The industry target of achieving over US$ 50 billion revenue from modern retail by 2015 still seems to be realistic which means modern retail is here to grow. However, I definitely expect a change in consumer buying behavior to emerge very soon, and every consumer will be much smarter with their wallet and look for higher value for money spent. In my view, consumer traffic in modern retail is irreversible and consumers will continue to explore destinations to extract the best value for their shopping spend.
Large players which have invested in their core infrastructure including supply chain network will be looking at revised growth strategies. I see this as a phase in which some exciting opportunities have emerged for retailers. Since the panic has been triggered by an anticipated drop in consumer spend, this can be a great opportunity to take another look at the business strategy with the consumer firmly at the centre this time.
Retailers must now begin to start giving importance to in-store service as the first step in this direction. If retailers are able to develop a clear visibility of what exactly consumers expect from their brand, it will help them to design and implement effective customer-service programs for the store staff. They will also be able to put in place an effective system to deliver consistent and measurable service.
Consumers are likely to choose shopping destinations with pleasant memories and avoid those where they have had not very good experiences. The financial effect of a poor consumer experience can be very damaging even though it may not be visible in a short span of time. Consumers are typically likely to visit a department store only once in 3 or 4 months and it would take a few months before the bad experiences are reflected in lagging sales. By then it would most likely be irreversible, and would certainly require a great deal of effort and expense to address.
To prevent such consumer erosion, retailers must put a complaint management system in place. This would provide a listening post for issues at the store, city and regional levels. To be truly effective, such a system must promptly route complaints to the appropriate business role and ensure timely response and management accountability.

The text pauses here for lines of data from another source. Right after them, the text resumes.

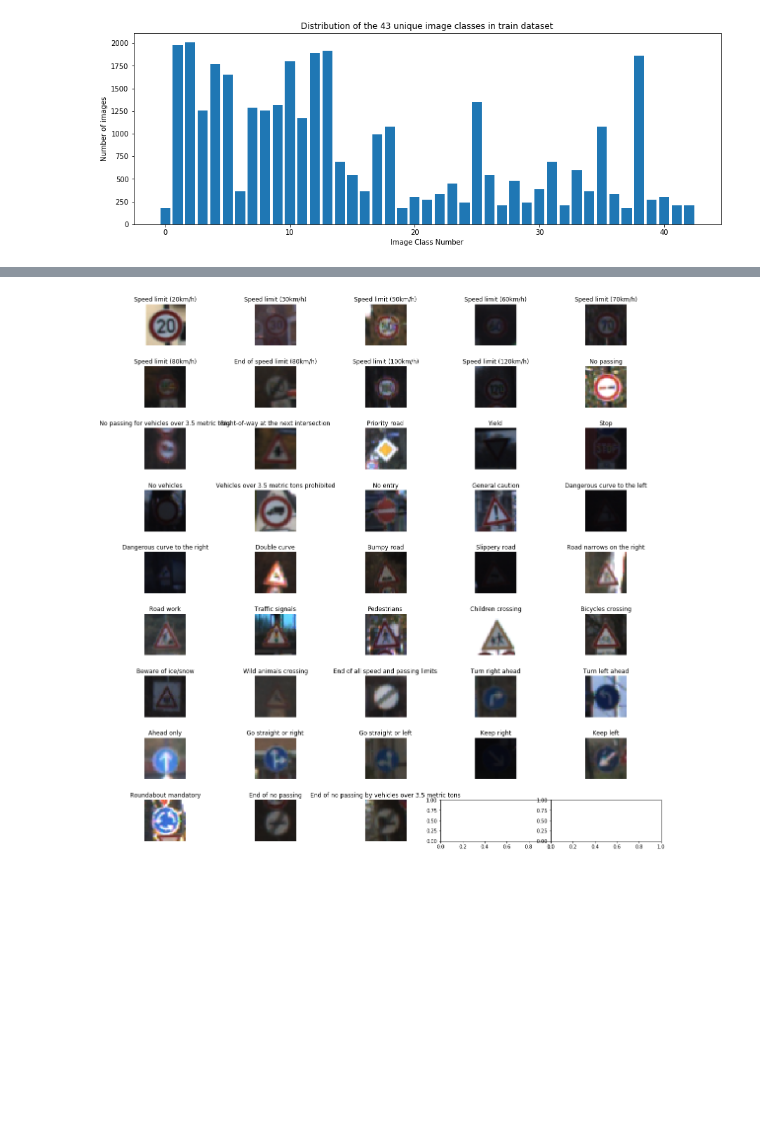
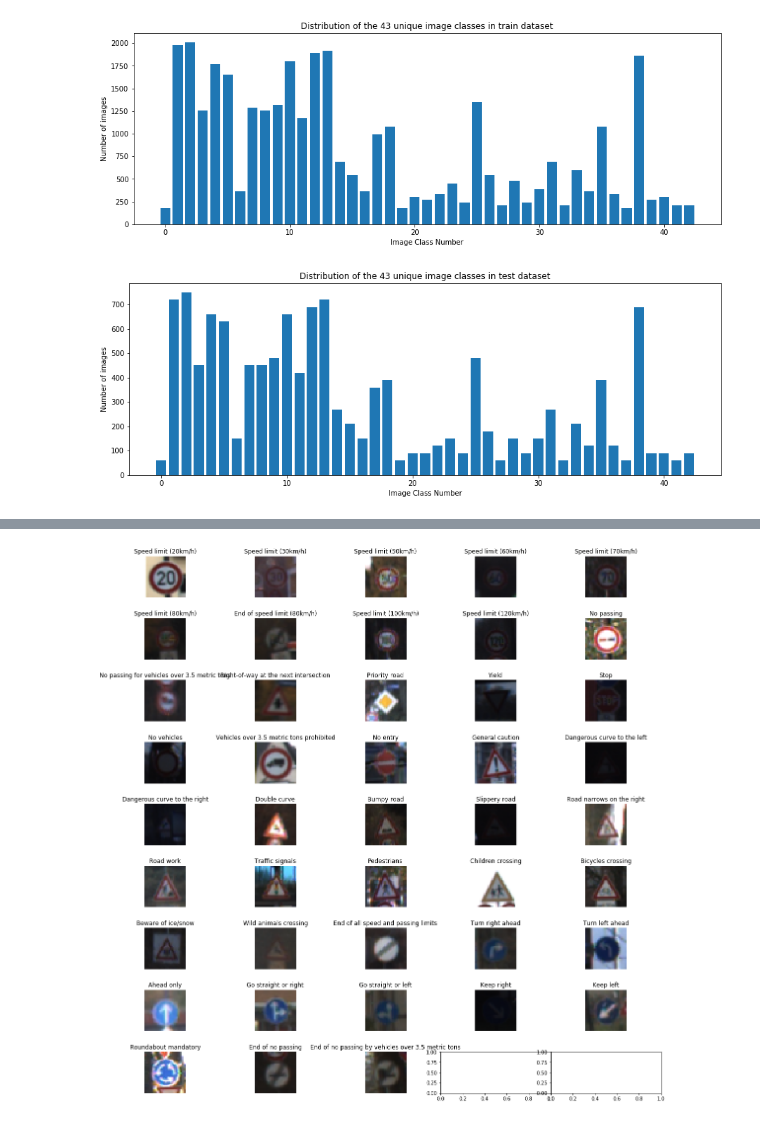
Before and after one commit to santhoshpkumar/Traffic-Sign-Classifier, a Jupyter notebook: Traffic_Sign_Classifier.ipynb, the cells around one changed output, grey strips where cells are left out. Drawn from its saved outputs; the diff is of its cells as text; code cells hidden in the pictures; blank space fills up the shorter version.

```diff
--- a/Traffic_Sign_Classifier.ipynb
+++ b/Traffic_Sign_Classifier.ipynb
@@ -161,3 +163,20 @@ plt.ylabel("Number of images")
 plt.show()
 # %% [output]
 [figure]
+# %%
+# Create image buckets for training set
+
+no_of_samples=[]
+for i in range(0, n_classes):
+    x_selected = X_test[y_test == i]
+    no_of_samples.append(len(x_selected))
+
+#Plot distribution of images per class in test set
+plt.figure(figsize=(15, 5))
+plt.bar(range(0, n_classes), no_of_samples)
+plt.title("Distribution of the 43 unique image classes in test dataset")
+plt.xlabel("Image Class Number")
+plt.ylabel("Number of images")
+plt.show()
+# %% [output]
+[figure, added]
```
Also changed, not shown: parts of 13 cells of this notebook.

The next step retailers must take is more critical. They must set up a sensitive measurement system which is alert to unwritten complaints that occur when the promise of a great shopping experience is not met. While a complaint management system picks up only routine failures (such as non-availability, staff service etc.) failures in providing excellent service during each and every consumer transaction creates silent complaints. As these complaints accumulate they can become potentially very damaging for the business.
Having covered in-store service aspects and related practices, retailers will need to now focus on making efforts towards consumer-oriented merchandise-planning, merchandise allocation and pricing and promotions practices.
During this time when every consumer is actually counting the basket value while shopping, we expect that consumers would not indulge much in impulse buying, and most of the money they spend in a store will be as per their planned shopping lists. This in my opinion can be a great opportunity to enhance basket value by delivering a great consumer shopping experience. Using historic shopping data of different consumer groups and profiles, retailers can drive accurate merchandise planning and allocation models to ensure that merchandise available in the store will lead to a near match of the planned shopping list each consumer carries. This will not only enhance the consumer shopping experience but also help to make inventory and supply-chain cycles more efficient.
This deeper insight into consumer needs will also help retailers design targeted pricing and promotions for each group and profile of consumers. Today consumers are used to shopping as per general pricing, or on promotions intended for all consumers visiting the store. Many of these promotions are not popular since they meet consumer expectations or align with the shopping list. Once the promotions are designed based on consumer needs they will not just be more effective but also enhance trust between the consumer and the retailer.
Finally, this deeper understanding of consumer buying habits will also build sufficient knowledge at the retailer end to develop a consumer-specific private label for each category, and this can help retailers to broaden their private-label portfolio. This will not only lead to meeting consumer demands competitively but also create new opportunities for increased profitability.